One of the concerns often cited by those who fear opening up the economy too soon is the impact of asymptomatic carriers on the rest of the population. Are those who are completely unaware they’ve been infected with COVID-19 able to spread the disease?
Earlier this month, the National Institutes of Health (NIH) published the results of a study of 455 people, identified through contact tracing, who had some degree of contact with one asymptomatic carrier. (The full study can be viewed here.)
A 22-year-old woman with a medical history of congenital heart disease (CHD) had suffered from shortness of breath for 16 years. For a month, her shortness of breath had been worse than usual and she went to the emergency room of a Guangdong hospital on January 13. “The accompanied symptom was chest distress, without cough, sputum production and fever. Apart from CHD, she had no other diseases and had no smoking habit. Her temperature was normal, and laboratory measurements showed no apparent abnormalities. Echocardiography displayed atrial septal defect and severe pulmonary hypertension. The diagnosis was congenital heart disease, atrial septal defect and pulmonary hypertension.”
This young woman was treated and within three days, her condition had improved and she was transferred to the emergency department observation unit (EDOU). During a February 11 examination, she tested positive for COVID-19 and was immediately admitted to the quarantine ward in the infectious diseases department.

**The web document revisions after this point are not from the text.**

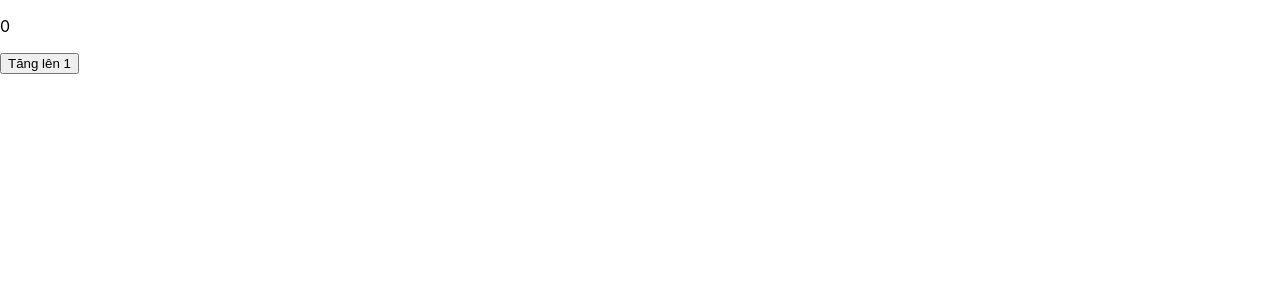
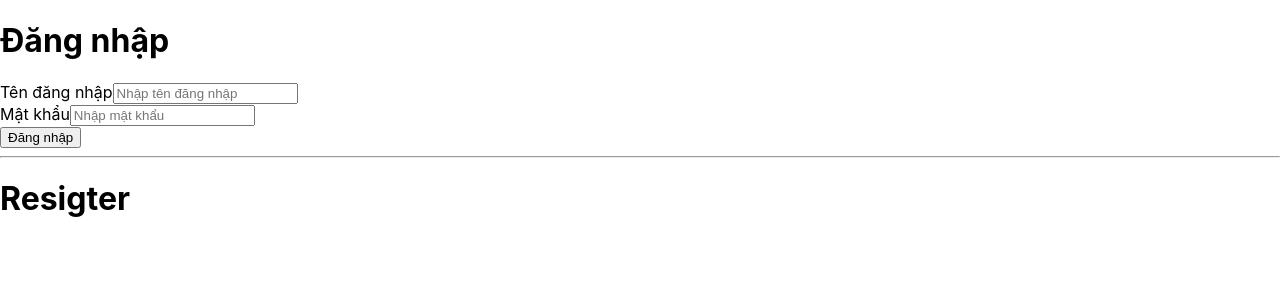
Before and after one commit to TtinTt/ra-learn-ractJs, a React (Create React App) app: page / in a window 1280 px wide. Shown: the top 300 px of the page. Built offline with nearby package versions, Linux system fonts and the light colour scheme.

Commit message:
no message

```diff
--- a/src/App.js
+++ b/src/App.js
@@ -1,45 +1,15 @@
-import logo from "./logo.svg";
 import "./App.css";
 import React from "react";
-
-// function App() {
-//   return (
-//     <div className="App">
-//       <header className="App-header">
-//         <img src={logo} className="App-logo" alt="logo" />
-//         <p>
-//           Edit <code>src/App.js</code> and save to reload.
-//         </p>
-//         <a
-//           className="App-link"
-//           href="https://reactjs.org"
-//           target="_blank"
-//           rel="noopener noreferrer"
-//         >
-//           Learn React
-//         </a>
-//       </header>
-//     </div>
-//   );
-// }
+import Login from "./components/login";
+import Resigter from "./components/register";
 
 class App extends React.Component {
-  constructor() {
-    super();
-    this.state = { number: 0 };
-  }
-
-  inceaseNumber() {
-    this.setState({
-      number: this.state.number + 1,
-    });
-  }
-
   render() {
     return (
       <div>
-        <p>{this.state.number}</p>
-        <button onClick={() => this.inceaseNumber()}>Tăng lên 1</button>
+        <Login />
+        <hr></hr>
+        <Resigter />
       </div>
     );
   }
--- /dev/null
+++ b/src/components/login.js
@@ -0,0 +1,51 @@
+import React from "react";
+
+class Login extends React.Component {
+  constructor() {
+    super();
+    this.state = { username: "", password: "" };
+  }
+
+  handleChange = async (event) => {
+    const name = event.target.name;
+    const value = event.target.value;
+    await this.setState({
+      [name]: value,
+    });
+    console.log(this.state);
+  };
+
+  handleSubmit = (event) => {};
+
+  render() {
+    return (
+      <form onSubmit={this.handleSubmit}>
+        <div className="login">
+          <h1>Đăng nhập</h1>
+          <div>
+            <label>Tên đăng nhập</label>
+            <input
+              type="text"
+              placeholder="Nhập tên đăng nhập"
+              name="username"
+              onChange={this.handleChange}
+            ></input>
+          </div>
+          <div>
+            <label>Mật khẩu</label>
+            <input
+              type="password"
+              placeholder="Nhập mật khẩu"
+              name="password"
+              onChange={this.handleChange}
+            ></input>
+          </div>
+          <div>
+            <button>Đăng nhập</button>
+          </div>
+        </div>
+      </form>
+    );
+  }
+}
+export default Login;
--- /dev/null
+++ b/src/components/register.js
@@ -0,0 +1,17 @@
+import React from "react";
+
+class Resigter extends React.Component {
+  constructor() {
+    super();
+    this.state = { number: 0 };
+  }
+
+  render() {
+    return (
+      <div className="resigter">
+        <h1>Resigter</h1>
+      </div>
+    );
+  }
+}
+export default Resigter;
```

Notably, in isolation, she did not experience any symptoms typically associated with COVID-19.
She had no idea how or when she had become infected. By then, she had interacted with 455 individuals. Medical information about these contacts was gathered and a study was conducted.
They were divided into three groups: 35 patients, 196 family members and 224 hospital staffs. We extracted their epidemiological information, clinical records, auxiliary examination results and therapeutic schedules.
Results: The median contact time for patients was four days and that for family members was five days. Cardiovascular disease accounted for 25% among original diseases of patients. Apart from hospital staffs, both patients and family members were isolated medically. During the quarantine, seven patients plus one family member appeared new respiratory symptoms, where fever was the most common one. The blood counts in most contacts were within a normal range. All CT images showed no sign of COVID-19 infection. No severe acute respiratory syndrome coronavirus 2 (SARS-CoV-2) infections was detected in 455 contacts by nucleic acid test.
Conclusion: In summary, all the 455 contacts were excluded from SARS-CoV-2 infection and we conclude that the infectivity of some asymptomatic SARS-CoV-2 carriers might be weak.
This, of course, is good news.
On the other hand, in an earlier article, the NIH presents the case of an asymptomatic carrier whom they believe did transmit COVID to others. They cite a man who was released from a Chinese prison on February 25. He was told to self-quarantine for 14 days because a prison officer was confirmed to have COVID‐19 infection on February 14. He failed to do so and his brother, with whom he had spent time with early on became infected. The former prisoner, who had exhibited no symptoms of the virus, tested positive. Now, obviously the brother may have contracted COVID-19 from another source, but the extended periods of time the two spent together make it more likely he had picked it up from his asymptomatic brother.
The NIH also documents cases where those living with people who later learned they’d had COVID had not become infected as well as cases where one or more members of a household became infected while another did not.
So what does all of this prove? My unscientific take is that asymptomatic carriers are considerably less likely to pass on the disease than those who exhibit symptoms.
The NIH’s conclusion? “COVID‐19 transmission through asymptomatic carriers is a challenge to containment.” Decisive as always.